Get ready for your cute-o-meter to explode: There is an endangered species called little penguins, and they have two fluffy sheepdog bodyguards that protect them from foxes while the penguins reproduce as fast as they can (the sheepdogs avert their eyes, naturally).

The little penguins on Southern Australia’s Middle Island, where the penguins go to mate, have been devastated by the red fox, an introduced species that likes snacking on penguins. In four years, the penguin population went from 700 to four. When the two Maremma sheepdogs, Eudy and Tula — which I suggest we collectively rename We Make Lassie Look Like Amanda Bynes — were put on the island in 2006, there were eight. Since then, the little penguin population has grown to almost 200. And you know how many penguins have been killed by red foxes in those seven years? Zero.

Reader support helps sustain our work. Donate today to keep our climate news free.

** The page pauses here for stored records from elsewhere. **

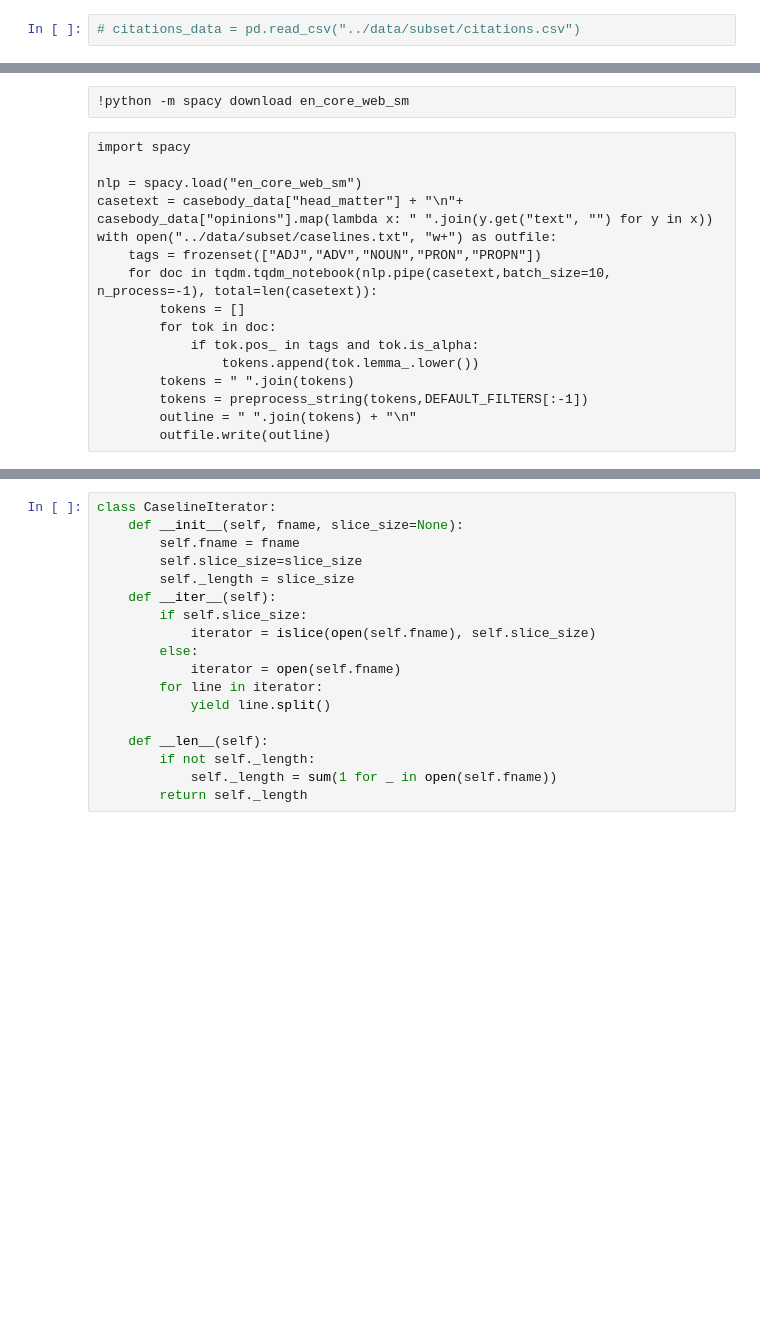
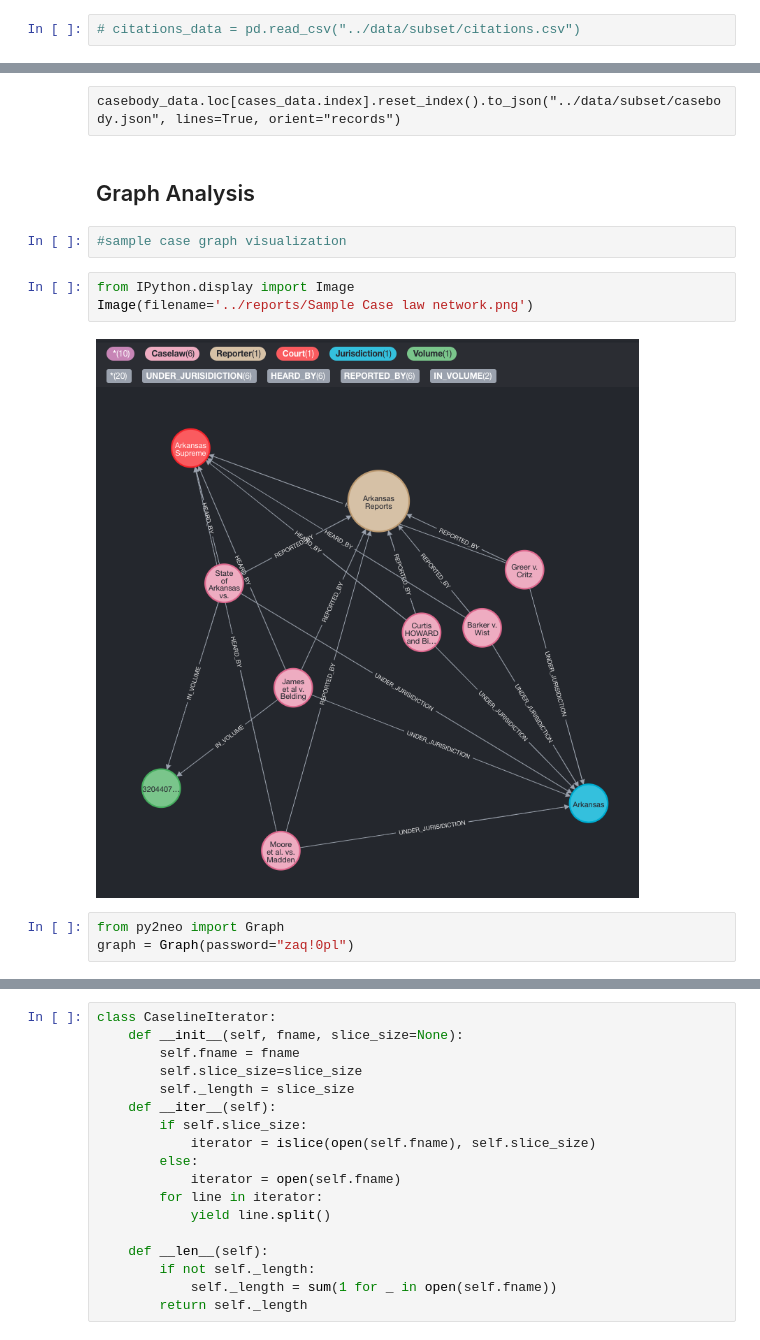
Before and after one commit to parambharat/cs109b-grp9-final-project, a Jupyter notebook: notebooks/data_wrangling.ipynb, the cells around one changed output, grey strips where cells are left out. Saved outputs shown, nothing was run; the diff lists cells and outputs as text; blank space fills up the shorter version.

```diff
--- a/notebooks/data_wrangling.ipynb
+++ b/notebooks/data_wrangling.ipynb
@@ -393,18 +382,14 @@ First we parse the text using spacy and retain only words that are tagged as `Ad
-# %% [raw]
-!python -m spacy download en_core_web_sm
-# %% [raw]
-import spacy
-
-nlp = spacy.load("en_core_web_sm")
-casetext = casebody_data["head_matter"] + "\n"+ casebody_data["opinions"].map(lambda x: " ".join(y.get("text", "") for y in x))
-with open("../data/subset/caselines.txt", "w+") as outfile:
-    tags = frozenset(["ADJ","ADV","NOUN","PRON","PROPN"])
-    for doc in tqdm.tqdm_notebook(nlp.pipe(casetext,batch_size=10, n_process=-1), total=len(casetext)):
-        tokens = []
-        for tok in doc:
-            if tok.pos_ in tags and tok.is_alpha:
-                tokens.append(tok.lemma_.lower())
-        tokens = " ".join(tokens)
-        tokens = preprocess_string(tokens,DEFAULT_FILTERS[:-1])
-        outline = " ".join(tokens) + "\n"
-        outfile.write(outline)
+# %% [raw]
+casebody_data.loc[cases_data.index].reset_index().to_json("../data/subset/casebody.json", lines=True, orient="records")
+# %% [markdown]
+## Graph Analysis
+# %%
+#sample case graph visualization
+# %%
+from IPython.display import Image
+Image(filename='../reports/Sample Case law network.png')
+# %% [output]
+[figure, added]
+# %%
+from py2neo import Graph
+graph = Graph(password="zaq!0pl")
```
Also changed, not shown: parts of 39 cells of this notebook.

JJ Harrison

Grist thanks its sponsors. Become one.

It hasn’t all been smooth sailing and James Bond lookalike contests. The first two dogs got bored and swam back to the mainland. And humans caused other problems, like they do:

Some people had trespassed onto the island, playing with the dogs that in turn tried to play with the penguins. They died of fright. [Ed. note: The penguins, not the trespassers.]

Poor little buddies. But Eudy and Tula have been working out great so far. And after breeding season, they get a well-earned vacation:

They spend the other six months at Swampy’s farm, roaming with the free-range chickens.

Grist thanks its sponsors. Become one.

Aww. (That may be the first time we’ve said “aww” about dogs being “sent to a farm.”)